Managing this asset information can become a significant manual effort. Without trustworthy data, there is an unclear view of the cybersecurity risk that assets contribute to the manufacturing plant and enterprise. The absence of good information makes planning of patching and lifecycle management exceedingly difficult.
This compels manufacturers to develop Configuration Management Databases (CMDB’s) to maintain inventories of the assets used at their production facilities. Here the BioPhorum Cyber Security members have been investigating the underlying use cases that drive the design, needs and benefits of each member’s CMDB application/s. Through a compare and share process, they have asked the questions “What are our peers doing?”. This paper starts to draw parallels and highlight differences. It gives an insight into the complex and diverse ways of setting up, maintaining, and managing a manufacturing shop floor CMDB.

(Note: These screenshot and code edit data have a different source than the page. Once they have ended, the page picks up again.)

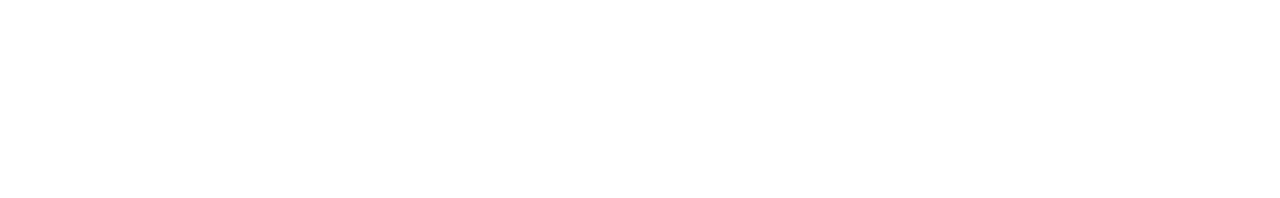
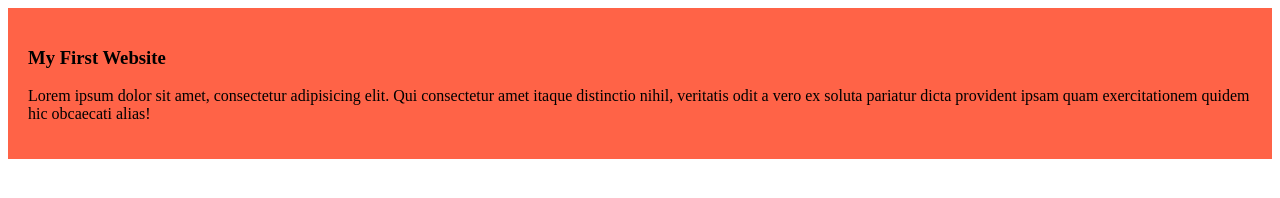
Before and after one commit to rahmansamiaaiub23/my-simple-website, a plain HTML site: page index.html in a window 1280 px wide. Drawn offline with Linux system fonts and the light colour scheme.

Commit message:
added the first blog

```diff
--- /dev/null
+++ b/Styles/bolg.css
@@ -0,0 +1,4 @@
+div{
+    background-color: tomato;
+    padding: 20px;
+}
--- a/index.html
+++ b/index.html
@@ -4,8 +4,13 @@
     <meta charset="UTF-8">
     <meta name="viewport" content="width=device-width, initial-scale=1.0">
     <title>My Simple Website</title>
+    <link rel="stylesheet" href="Styles/bolg.css">
 </head>
 <body>
+    <div>
+        <h3>My First Website</h3>
+        <p>Lorem ipsum dolor sit amet, consectetur adipisicing elit. Qui consectetur amet itaque distinctio nihil, veritatis odit a vero ex soluta pariatur dicta provident ipsam quam exercitationem quidem hic obcaecati alias!</p>
+    </div>
 
 </body>
 </html>
```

With each new challenge, organizations are working to improve their response and reduce the time and effort required. Companies are all investing in routine patching where possible, reducing this activity in urgent situations, as well as investing in other mitigation options such as isolation where appropriate – more options means reduced impact. This paper provides a summary of what the members of the BioPhorum IT Cyber Security Workstream are doing.
As the maturity of digital manufacturing plants increases, so does the risk of a cybersecurity or other digital incident. A successful phishing attack, for example, could adversely impact manufacturing operations and potentially take a facility offline for hours, days or even longer. A company's ability to minimize the risk of a digital disaster in its manufacturing plants, and quickly restore operations if one occurs, is a vital area for investment to ensure delivery of drug products to patients. To do this, biopharmaceutical manufacturers must understand the cyber resilience at their differing plants and how each site fits into the context of their overall business.
This paper characterizes this framework, and the associated mixed environments, to illustrate the drivers and success metrics for the key functions of business management of information systems, and that of plant-floor instrumentation and controls engineering. For people working in this arena, this paper will help develop an understanding of this landscape and foster a cooperative approach to implementing network resilience and cybersecurity solutions that allow more robust and secure delivery of essential drug products to the market.